VOLUME 25 #3

Current cover


Image of Johnny Means teaching young school age children to play chess for the Wilmington Urban Chess Initiative

A game of choices

STUDENTS | “Chess, like life, is a game of choices,” says Johnny Means, BE21. “Every choice, starting from the beginning, affects every outcome, situation and choice thereafter.”

A first-year student from Wilmington’s Southbridge neighborhood, Means chose to start his academic career at UD this fall, aided by a $10,000 Live Más scholarship, which the Taco Bell Foundation awards not for test scores or essays, but for passion.

Means’ passion is chess, and more specifically, cultivating a love of the ancient military game in the youngest members of his community. In 2014, he helped launch the Wilmington Urban Chess Initiative, which brings chess into after-school programs, and he has tutored nearly 60 kids to date.

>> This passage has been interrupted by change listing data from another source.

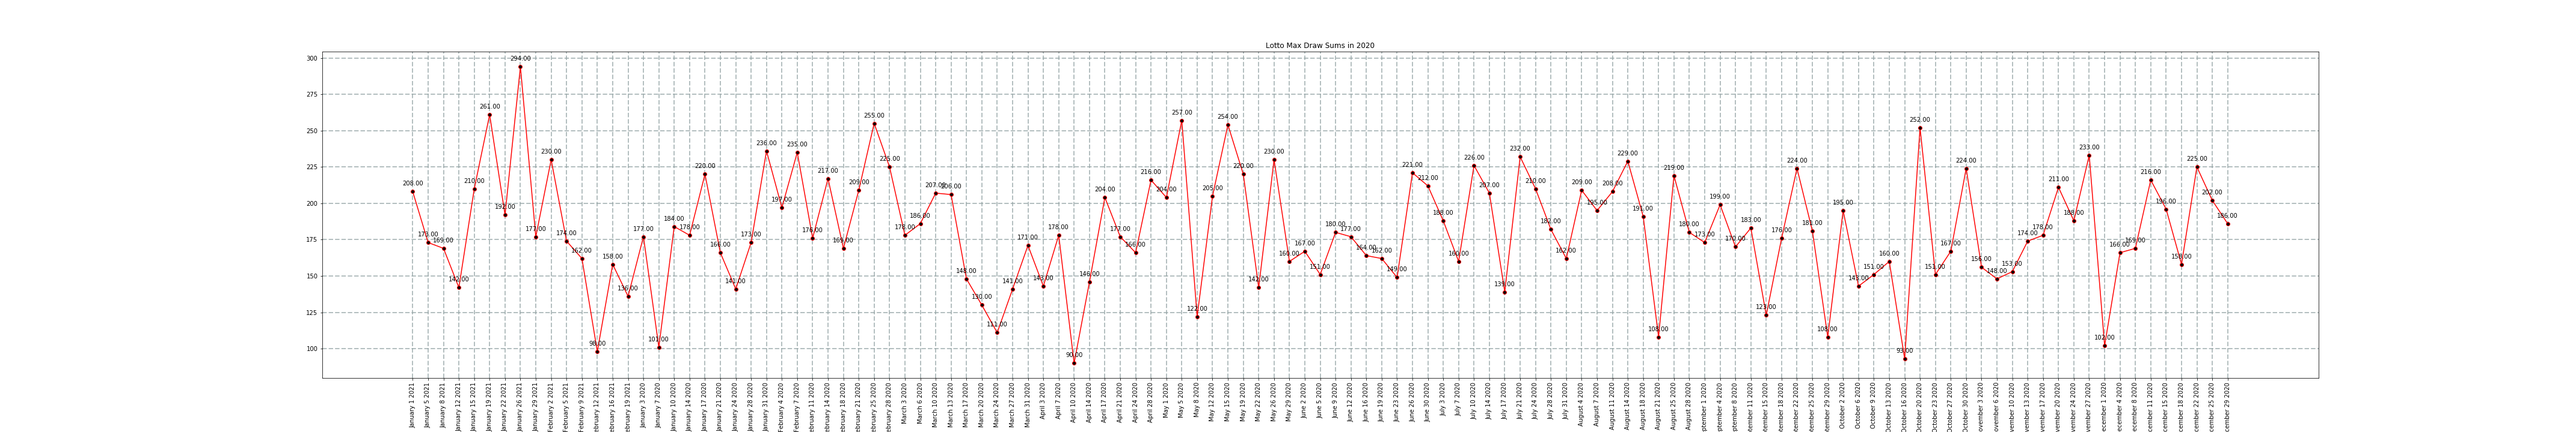
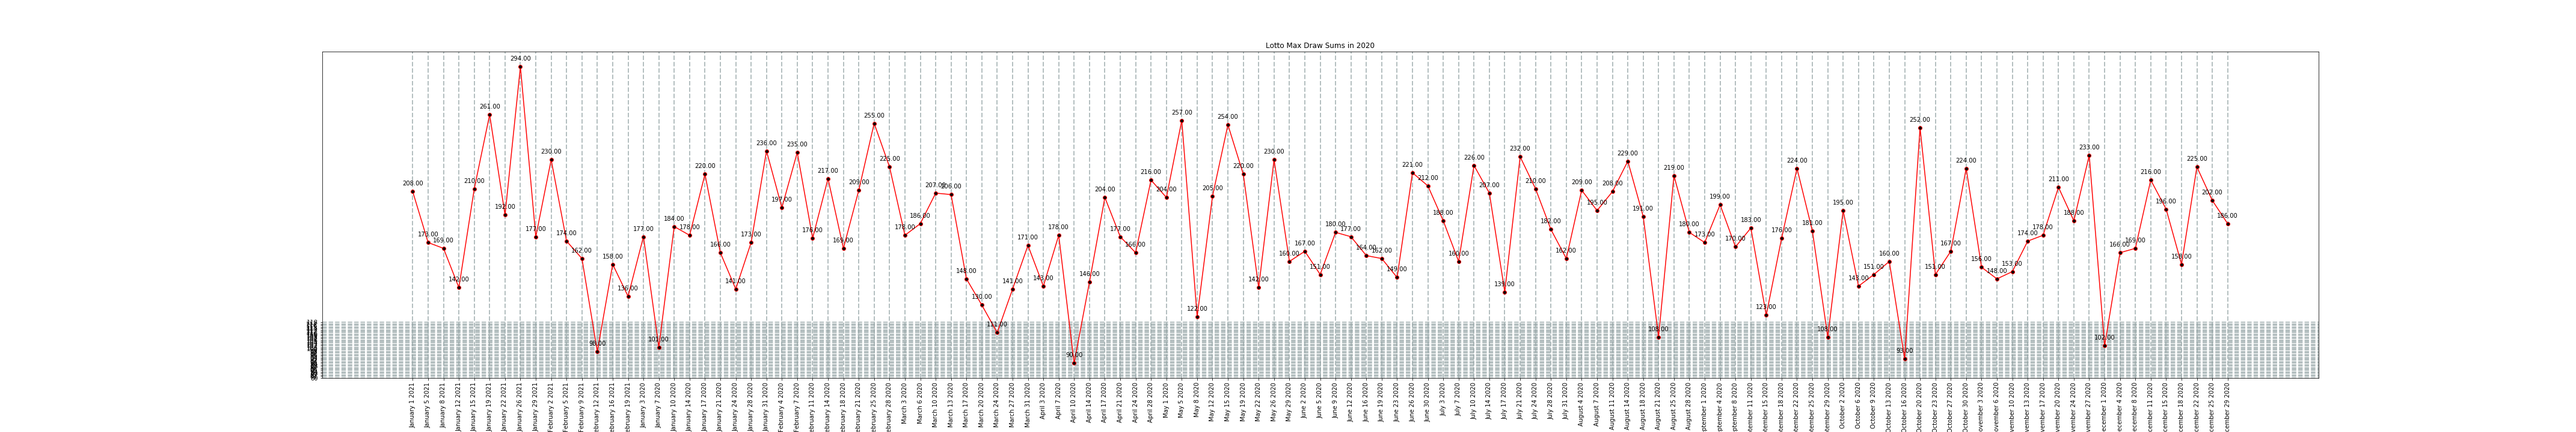
added graphs modified

Changed region(s): [[0.0931, 0.7333, 0.9003, 0.8861]]

diff --git a/predictor.py b/predictor.py
@@ -68,12 +68,15 @@ sums.reverse()
 
 import numpy as np
 import matplotlib.pyplot as plt
-plt.figure(figsize = (len(draw_dict.keys())*3/4, 10)) 
+plt.figure(figsize = (len(draw_dict.keys()), 10)) 
 plt.title("Lotto Max Draws in "+str(start)) 
 dates=list(draw_dict.keys())
 x = [get_timestamp(x) for x in dates]
 y=list(draw_dict.values())
 plt.xticks(rotation=90)
+sx=range(1,51)
+plt.yticks(np.arange(min(sx), max(sx)+1, 1.0))
+#plt.yticks(np.arange(min(y), max(y)+1, 1.0))
 #plt.plot(draw_dates,winning_numbers,marker='o',markerfacecolor="black")
 for i in range(7):
     for x1,y1 in zip(x,y):
@@ -96,6 +99,7 @@ plt.figure(figsize = (len(draw_dates)/2, 10))
 plt.grid(color='#95a5a6', linestyle='--', linewidth=2, axis='y', alpha=0.7)
 plt.grid(color='#95a5a6', linestyle='--', linewidth=2, axis='x', alpha=0.7)
 plt.xticks(rotation=90)
+plt.yticks(np.arange(len(y)))
 plt.title("Lotto Max Draw Sums in "+str(start)) 
 for x,y in zip(draw_dates,sums):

“I believe teaching young people how the moves they make early on will dictate success or failure is a very crucial lesson,” he says as he knocks down the pieces of a chessboard incorrectly set up by one of his students.

“He’s tough,” says Jalyle, a sixth grader he teaches at Bernice’s Educational School Age Center in Wilmington. “But he’s really nice, too. He just gives us tough love.”

Means thinks of it as the foundations, the building blocks. “Be patient, be tactical, have a plan,” he tells his students. It’s the same advice he gives himself. “Good grades, good education, good role models, good values,” he says. Those have been the building blocks that have brought him to where he is today: a management and information systems major with an interest in logic, data—and politics. He dreams of being Delaware’s governor someday and looks forward to visiting both the College Republicans and Democrats to “see which sparks my interest.”

Also on his to-do list: joining UD’s Chess Club.

“It’s a really fair game. There’s no imbalance at the outset,” he says. “It’s about playing your best, playing your hardest and outsmarting the other person.”